From a noted journalist who has spent much of his life in Cairo, here is a dazzling cultural excavation of that most ancient, colorful, and multifaceted of cities. The seat of pharaohs and sultans, the prize of conquerors from Alexander to Saladin to Napoleon, Cairo--nicknamed "the Victorious"--has never ceased reinventing herself.
With intimate knowlege, humor, and affection, Rodenbeck takes us on an insider's tour of the magnificent city: its backstreets and bazaars, its belly-dance theaters and hashish dens, its crowded slums and fashionable salons, its incomparably rich past and its challenging future. Cairo: The City Victorious is a unique blend of travel and history, an epic, resonant work that brings one of the world's great metropolises to life in all its dusty, chaotic beauty.

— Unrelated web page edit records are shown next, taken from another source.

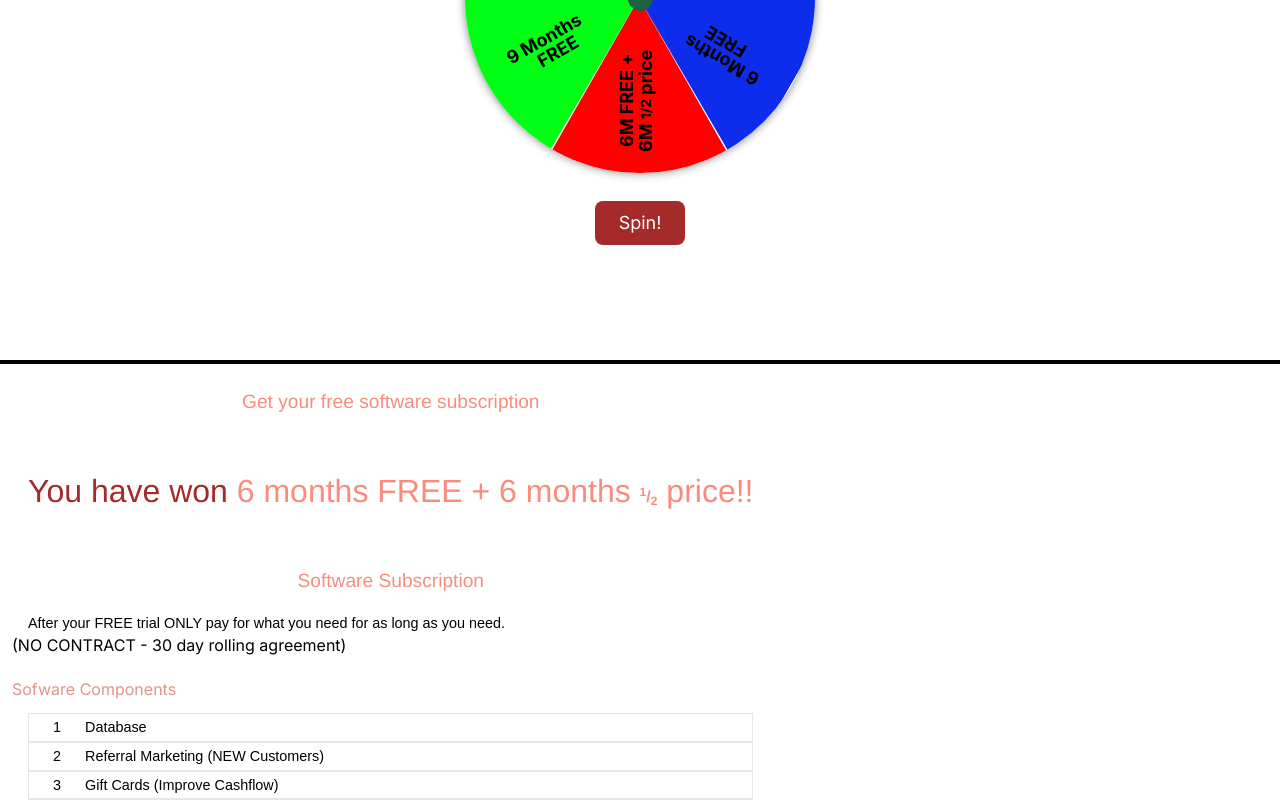
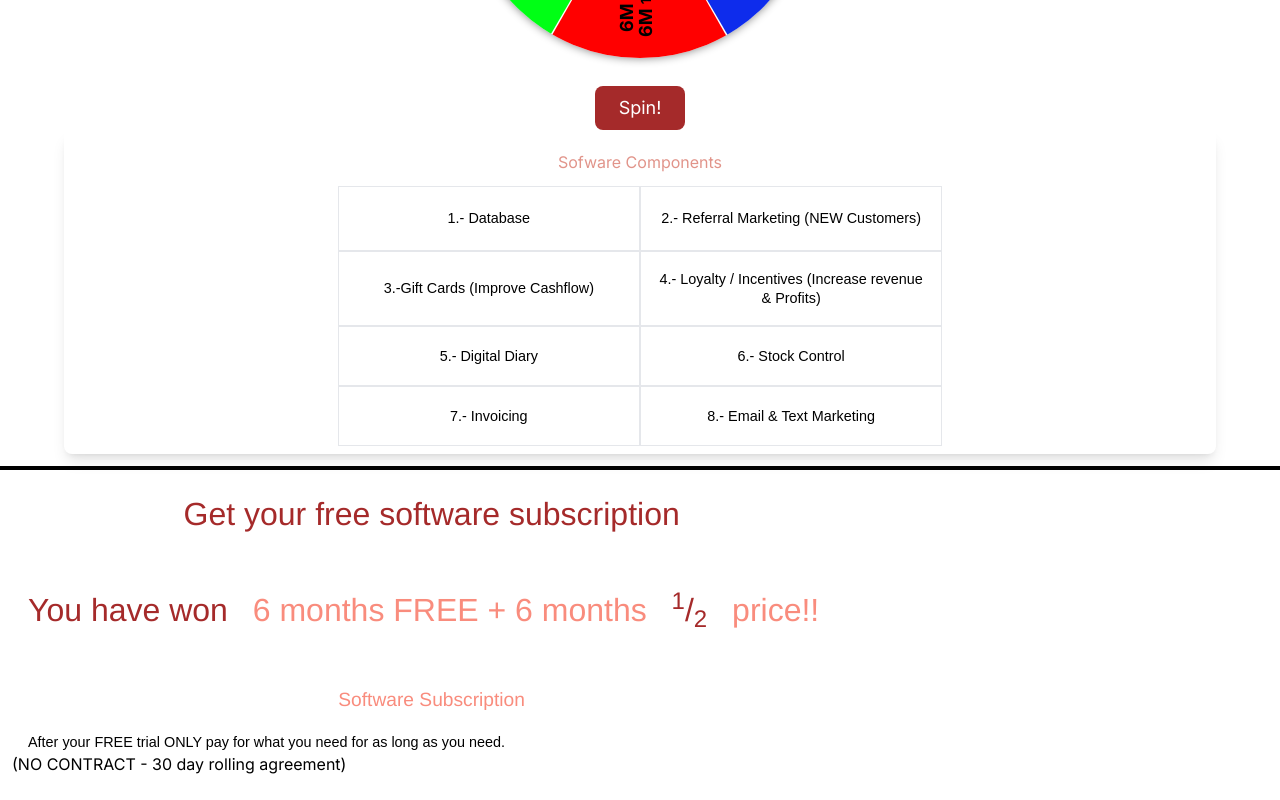
Before and after one commit to nacermanuel/proactiv-marketing, a Next.js app: page / in a window 1280 px wide. Shown: the part 1260-2060 px from the top of the page. Built offline with nearby package versions, Linux system fonts and the light colour scheme.

Commit message:
change software compoments

```diff
--- a/app/components/SoftwareSubscription.jsx
+++ b/app/components/SoftwareSubscription.jsx
@@ -38,26 +38,28 @@ const SoftwareSubscription = () => {
 
   return (
     <div className="p-3">
-      <h3 className="fontSubTitle text-center colorPrimary">
+      <p className="fontTitle text-center colorPrimary">
         Get your free software subscription
-      </h3>
-      <h2 className="fontTitle my-8 text-center">
+      </p>
+      <p className="fontTitle my-8 text-center">
         You have won{" "}
-        <span className="colorSecondary">
+        <span className="fontTitle" style={{color: "rgba(246, 81, 59, 0.664)"}}>
           6 months FREE + 6 months{" "}
-          <span className="text-[1rem] font-bold">
+          <span className="fontTitle text-[1rem] font-bold">
             <sup>1</sup>/<sub>2</sub>
           </span>{" "}
           price!!
         </span>
-      </h2>
+      </p>
       <h3 className="fontSubTitle colorPrimary mb-2">Software Subscription</h3>
       <p className="fontGeneral">
         After your FREE trial ONLY pay for what you need for as long as you
         need.
       </p>
       <p>&#40;NO CONTRACT - 30 day rolling agreement&#41;</p>
-      <h4 className="mt-5 mb-3 colorThird">Sofware Components</h4>
+
+
+      {/* <h4 className="mt-5 mb-3 colorThird">Sofware Components</h4>
       <ul className="fontGeneral">
         <li className="border p-1">
           <span className="mx-5">1</span> Database
@@ -85,7 +87,9 @@ const SoftwareSubscription = () => {
         <li className="border p-1">
           <span className="mx-5">8</span> Email & Text Marketing
         </li>
-      </ul>
+      </ul> */}
+
+
       <h4 className="mt-5 mb-3 colorThird">Price After Free Trial</h4>
       <table className="fontGeneral table-auto mx-auto">
         <thead>
--- a/app/components/Spinning/Spinning.jsx
+++ b/app/components/Spinning/Spinning.jsx
@@ -62,6 +62,53 @@ export const Spinning = () => {
       </div>
       <button className='px-6 py-2 bg-[#a52a2a] text-lg text-white rounded-lg' onClick={handleSpin} >Spin!</button>
 
+      <div id='software components' className='flex flex-col justify-center items-center w-[90%] rounded-lg shadow-lg pb-2 mb-3'>
+        <p className="mt-5 mb-3 colorThird">Sofware Components</p>
+        <ul className="fontGeneral">
+          <li className=" flex justify-around items-center h-[65px]">
+            <div className='border w-[50%] h-[100%] flex justify-center items-center'>
+              <p className='fontGeneral text-center' style={{textAlign: 'center'}}>1.- Database</p>
+            </div>
+            <div className='border w-[50%] h-[100%] flex justify-center items-center'>
+              <p className='fontGeneral' style={{textAlign: 'center'}}>2.- Referral Marketing &#40;NEW
+          Customers&#41;</p>
+            </div>
+          </li>
+
+          <li className=" flex justify-around items-center h-[75px]">
+            <div className='border w-[50%] h-[100%] flex justify-center items-center'>
+              <p className='fontGeneral text-center' style={{textAlign: 'center'}}>3.-Gift Cards &#40;Improve Cashflow&#41;</p>
+            </div>
+            <div className='border w-[50%] h-[100%] flex justify-center items-center'>
+              <p className='fontGeneral' style={{textAlign: 'center'}}>4.- Loyalty / Incentives &#40;Increase revenue & Profits&#41;</p>
+            </div>
+          </li>
+
+          <li className=" flex justify-around items-center h-[60px]">
+            <div className='border w-[50%] h-[100%] flex justify-center items-center'>
+              <p className='fontGeneral text-center' style={{textAlign: 'center'}}>5.- Digital Diary</p>
+            </div>
+            <div className='border w-[50%] h-[100%] flex justify-center items-center'>
+              <p className='fontGeneral' style={{textAlign: 'center'}}>6.- Stock Control</p>
+            </div>
+          </li>
+
+
+          <li className=" flex justify-around items-center h-[60px]">
+            <div className='border w-[50%] h-[100%] flex justify-center items-center'>
+              <p className='fontGeneral text-center' style={{textAlign: 'center'}}>7.- Invoicing</p>
+            </div>
+            <div className='border w-[50%] h-[100%] flex justify-center items-center'>
+              <p className='fontGeneral' style={{textAlign: 'center'}}>8.- Email & Text Marketing</p>
+            </div>
+          </li>
+
+        </ul>
+      </div>
+
+
+
+
     </div>
 
   )
```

From the awesome artistic trove of its 5000-year-old civilization to the high-rise buildings that dominate the skyline today, Cairo is evoked in all its dizzying variety in this rich, surprisingly concise history. Rodenbeck, the Economist's Middle East correspondent, has lived in Cairo since childhood and is not shy to admit that he has, on occasion, fallen "out of love" with his chaotic, noisy adopted home--the largest city in Africa, the Mediterranean and the Islamic world. He's especially dismayed at the city's current past-obliterating rush toward the trappings of global capitalism. But he notes, with characteristic wryness, that "not one generation in Cairo's five millennia of incarnations had failed to whine about decline." Eleven loosely chronological chapters fuse history with a contemporary travelogue. These include looks at Cairo's most ancient known civilization, On (credited with creating the modern-day solar calendar), of which virtually nothing remains today; medieval Cairo, "a prosperous and astonishingly cosmopolitan trading society" boasting a legal system far more humanistic than its European counterparts; and British-occupied Victorian-era Cairo, a chic stop for tourist hordes. He also examines the influence of 20th-century rulers, from King Farouk's corrupt reign to Anwar Sadat's nationalistic (and decidedly not pan-Arab) vision. Finally, Rodenbeck explores Cairo's current identity crisis and flirtation with Islamic fundamentalism: even in this most tolerant and bawdy of cities (it is, after all, the "belly-dancing capital of the world"), women are likely to don "retro seventh century" robes for the streets. Rodenbeck's tour brings this and other such quintessential Cairene paradoxes into rare focus.